Casio XJ-H2650 Appearance
The Casio XJ-H2650 has its lens recessed and offset to the right side of the projector when facing it. There is a tethered lens cover that protects the lens when not in use. To the left of the lens is an IR receiving eye and an air vent. Directly behind the lens, on the top of the projector, are tabbed zoom and focus rings. There is a center height adjustment foot, as well as two height adjustable feet in each of the rear corners. The left and right sides of the projector consist of air intake-exhaust vents.
On top of the projector, toward the rear directly behind the lens, is a control panel with the following functions: Power On/Standby, Input, Auto (adjust position, frequency and phase for RGB sources), Menu, Navigation (Up, Down, Left, Right and Enter) and Escape. There are also indicator lights for Power (on or standby), Lamp (warning for failure) and Temp (warning for overheating), as well as the ambient light sensor for the Auto Eco mode. Just to the right of the lens focus and zoom rings is the 10-watt built-in speaker.

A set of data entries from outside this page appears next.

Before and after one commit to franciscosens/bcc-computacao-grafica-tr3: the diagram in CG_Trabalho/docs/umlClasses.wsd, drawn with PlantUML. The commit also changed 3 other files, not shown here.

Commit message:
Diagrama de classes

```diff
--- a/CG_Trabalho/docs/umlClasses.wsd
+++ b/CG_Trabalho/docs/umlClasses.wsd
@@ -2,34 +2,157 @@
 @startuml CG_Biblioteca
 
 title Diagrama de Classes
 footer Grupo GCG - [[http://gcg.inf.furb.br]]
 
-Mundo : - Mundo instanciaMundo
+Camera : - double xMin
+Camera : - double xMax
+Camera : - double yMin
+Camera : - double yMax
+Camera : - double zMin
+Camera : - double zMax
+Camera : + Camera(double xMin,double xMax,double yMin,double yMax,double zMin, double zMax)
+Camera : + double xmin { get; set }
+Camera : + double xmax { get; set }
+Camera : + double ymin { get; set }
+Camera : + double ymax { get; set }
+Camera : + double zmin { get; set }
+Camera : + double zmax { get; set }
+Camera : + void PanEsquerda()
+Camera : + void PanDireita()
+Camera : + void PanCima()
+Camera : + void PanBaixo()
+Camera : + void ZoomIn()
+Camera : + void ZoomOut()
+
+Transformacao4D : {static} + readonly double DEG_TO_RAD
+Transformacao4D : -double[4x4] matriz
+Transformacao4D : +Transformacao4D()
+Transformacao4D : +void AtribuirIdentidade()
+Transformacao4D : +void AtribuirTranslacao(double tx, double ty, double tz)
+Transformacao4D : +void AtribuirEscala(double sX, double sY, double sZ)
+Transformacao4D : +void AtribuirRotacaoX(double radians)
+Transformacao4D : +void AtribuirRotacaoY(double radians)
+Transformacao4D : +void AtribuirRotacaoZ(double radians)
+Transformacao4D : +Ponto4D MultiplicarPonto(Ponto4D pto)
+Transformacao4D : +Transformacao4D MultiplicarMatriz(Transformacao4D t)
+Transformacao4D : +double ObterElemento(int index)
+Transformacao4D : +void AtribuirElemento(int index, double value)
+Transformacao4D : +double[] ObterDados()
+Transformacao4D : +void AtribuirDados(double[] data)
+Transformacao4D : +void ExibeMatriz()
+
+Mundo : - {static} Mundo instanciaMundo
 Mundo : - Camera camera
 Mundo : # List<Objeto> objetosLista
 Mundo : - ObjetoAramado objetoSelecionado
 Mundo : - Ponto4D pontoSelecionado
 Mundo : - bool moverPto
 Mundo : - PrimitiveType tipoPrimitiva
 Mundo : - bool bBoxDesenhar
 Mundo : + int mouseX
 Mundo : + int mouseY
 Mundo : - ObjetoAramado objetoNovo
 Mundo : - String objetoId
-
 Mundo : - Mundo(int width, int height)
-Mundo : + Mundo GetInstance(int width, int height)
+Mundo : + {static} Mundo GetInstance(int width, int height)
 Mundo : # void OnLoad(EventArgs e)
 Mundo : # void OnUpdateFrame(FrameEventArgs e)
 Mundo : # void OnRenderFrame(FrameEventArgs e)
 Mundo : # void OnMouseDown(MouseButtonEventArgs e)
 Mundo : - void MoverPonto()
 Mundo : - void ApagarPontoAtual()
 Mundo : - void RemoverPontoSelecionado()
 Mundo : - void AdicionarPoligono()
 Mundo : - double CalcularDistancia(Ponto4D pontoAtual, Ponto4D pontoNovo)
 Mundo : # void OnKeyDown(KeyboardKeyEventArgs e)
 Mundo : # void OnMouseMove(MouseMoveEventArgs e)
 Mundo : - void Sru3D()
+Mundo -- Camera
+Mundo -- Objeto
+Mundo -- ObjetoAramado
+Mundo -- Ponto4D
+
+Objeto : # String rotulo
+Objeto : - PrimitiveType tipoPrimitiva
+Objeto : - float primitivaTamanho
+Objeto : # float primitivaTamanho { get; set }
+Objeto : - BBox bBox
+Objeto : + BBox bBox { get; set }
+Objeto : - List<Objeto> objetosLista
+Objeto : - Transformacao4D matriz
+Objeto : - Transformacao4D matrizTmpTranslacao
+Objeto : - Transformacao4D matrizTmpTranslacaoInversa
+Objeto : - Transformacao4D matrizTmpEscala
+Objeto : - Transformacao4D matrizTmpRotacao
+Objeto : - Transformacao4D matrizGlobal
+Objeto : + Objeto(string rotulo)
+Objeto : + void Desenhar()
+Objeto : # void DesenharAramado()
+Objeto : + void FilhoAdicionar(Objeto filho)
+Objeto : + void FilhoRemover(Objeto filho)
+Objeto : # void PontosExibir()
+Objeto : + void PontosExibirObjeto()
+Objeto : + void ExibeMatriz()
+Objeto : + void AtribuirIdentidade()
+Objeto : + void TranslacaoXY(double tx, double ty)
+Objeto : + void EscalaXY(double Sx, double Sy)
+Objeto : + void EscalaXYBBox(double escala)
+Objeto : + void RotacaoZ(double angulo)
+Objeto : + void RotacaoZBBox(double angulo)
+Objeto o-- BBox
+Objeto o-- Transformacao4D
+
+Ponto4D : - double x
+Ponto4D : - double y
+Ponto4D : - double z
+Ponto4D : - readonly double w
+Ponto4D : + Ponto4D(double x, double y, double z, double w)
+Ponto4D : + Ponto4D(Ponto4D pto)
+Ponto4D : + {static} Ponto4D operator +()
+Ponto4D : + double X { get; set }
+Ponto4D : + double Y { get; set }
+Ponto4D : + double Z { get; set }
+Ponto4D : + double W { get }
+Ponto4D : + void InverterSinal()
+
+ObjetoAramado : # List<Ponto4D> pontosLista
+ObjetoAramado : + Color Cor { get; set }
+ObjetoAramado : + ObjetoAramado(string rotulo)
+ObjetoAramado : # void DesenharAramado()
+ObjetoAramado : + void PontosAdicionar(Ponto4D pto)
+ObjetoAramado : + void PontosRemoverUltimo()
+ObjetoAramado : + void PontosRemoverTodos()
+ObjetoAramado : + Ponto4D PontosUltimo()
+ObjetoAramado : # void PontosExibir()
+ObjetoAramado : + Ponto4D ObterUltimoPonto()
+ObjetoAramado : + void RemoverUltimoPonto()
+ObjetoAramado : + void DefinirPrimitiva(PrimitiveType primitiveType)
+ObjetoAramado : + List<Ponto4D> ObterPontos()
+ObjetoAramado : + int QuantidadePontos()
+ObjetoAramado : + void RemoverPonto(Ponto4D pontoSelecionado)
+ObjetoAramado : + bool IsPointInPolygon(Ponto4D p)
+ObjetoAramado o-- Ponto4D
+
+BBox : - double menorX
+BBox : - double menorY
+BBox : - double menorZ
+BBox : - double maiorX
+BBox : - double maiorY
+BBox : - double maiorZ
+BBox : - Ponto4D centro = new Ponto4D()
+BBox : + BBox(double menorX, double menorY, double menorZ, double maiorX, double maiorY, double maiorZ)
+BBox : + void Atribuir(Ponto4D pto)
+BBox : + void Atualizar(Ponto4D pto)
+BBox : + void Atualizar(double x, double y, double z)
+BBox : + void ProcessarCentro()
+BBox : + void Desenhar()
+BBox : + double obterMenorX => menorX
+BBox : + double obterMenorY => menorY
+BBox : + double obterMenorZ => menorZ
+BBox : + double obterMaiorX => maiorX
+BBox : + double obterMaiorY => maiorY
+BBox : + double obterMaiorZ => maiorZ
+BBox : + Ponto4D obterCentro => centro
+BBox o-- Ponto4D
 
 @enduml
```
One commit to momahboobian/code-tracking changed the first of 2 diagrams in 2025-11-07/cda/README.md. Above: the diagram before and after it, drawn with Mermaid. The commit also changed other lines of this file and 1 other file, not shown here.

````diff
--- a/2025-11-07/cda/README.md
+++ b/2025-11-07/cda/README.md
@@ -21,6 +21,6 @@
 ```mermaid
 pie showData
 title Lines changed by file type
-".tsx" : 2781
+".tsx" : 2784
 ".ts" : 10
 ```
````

he rear panel of the XJ-H2650 sports, from left to right along the top, the following: a USB Type A jack, a LAN jack, an HDMI input, a VGA monitor output and two VGA computer input jacks. Below these connectors, from left to right, an IR receiving eye, a serial port for RS-232 control, one 1/8” audio output jack, two 1/8” audio input jacks (one for each computer input), stereo audio RCA input jacks, composite and S-video inputs and a USB Type B jack. Along the bottom of the rear panel is the power connector and a Kensington lock port.
Casio XJ-H2650 Setup and Menus
The Casio XJ-H2650 was fairly quick to set up. The projector reaches full brightness in only 8 seconds, so you’re able to start positioning right away. Typical of DLP projectors in this price range, the XJ-H2650 only has a 1.2X zoom, so you don’t have much leeway in how far you place the projector from the screen. Next, if you’re using the projector sitting on a table or cart and you don’t have a fairly level surface, the image height can be quickly adjusted and leveled with the front and rear adjustment feet. If the projector is still not level and you’re in a hurry, the auto-keystoning feature works quite well for small adjustments and will square the image to the screen with minimal edge distortion. We always recommend that if you have to use keystone adjustment, you should keep it to a minimum to avoid unwanted picture distortion. You can also use the manual keystone adjustments to ensure that your keystone correction is minimal.
Once set up, the user brings up the menu, goes to the Image Adjustment 1 section and selects the desired Color mode (Standard, Graphics, Theater, Blackboard and Game), depending on the intended use. There are no User modes, but the usual picture adjustments (contrast, brightness, saturation (color), tint and sharpness) are available for each mode. In addition, there is the ability to choose between three different color temperatures and make individual RGB adjustments to the Normal color temp. There is also the ability to turn the lamp Eco mode (On by default) off, but once off, none of the Color modes can be selected or adjusted. There is an Image Adjustment 2 menu that is only used for setting positioning and timing for sync a non-standard RGB source.
Other menus allow you to select the automatic features, set up network presentations and the other usual presentation adjustments. There is also an Eco power setting that allows for manual selection of 5 different levels of brightness. When this setting is on Auto, a brightness sensor on the top of the projector automatically detects the ambient light level in the room and adjusts brightness accordingly. More about that feature in the Special Features section of this review.
Casio XJ-H2650 Remote Control
The XJ-H2650 remote is small and straightforward with a minimal number of buttons, all nicely spaced. The buttons are gray on a white background, which are easily accessed even without backlighting or glow-in-the-dark ability. There are buttons for the most important functions, which include: Power, Input/3D, Auto adjustment, Blank (to blank out the screen), Freeze, Volume, Color Mode, Digital zoom plus/minus, Keystone plus/minus, Bright and Eco lamp modes, Aspect ratio, Function, Menu, Navigation (Up, Down, Left and Right), Escape and Enter.
There is also a button to activate an on-screen pointer, which can be moved and changed by the navigation keys.
Overall, the remote is appropriate for its intended use. Unlike many projectors in its class, the buttons are fairly well spaced and contrast well enough with the color of the remote to make locating them easy.
You May Also Like
Casio Ecolite XJ-V110W – A Value LED/Laser Projector – Review
Subscriber-Only Content Directory
Epson PowerLite W29 Projector Review
Canon REALiS WUX450ST Projector Review
Millennials and Projectors: Optoma ML750 LED Projector Review: Part 2
ViewSonic PJD7835HD Projector Review
JVC DLA-RS400U Home Theater Projector Review
NEC P502WL Laser Projector Review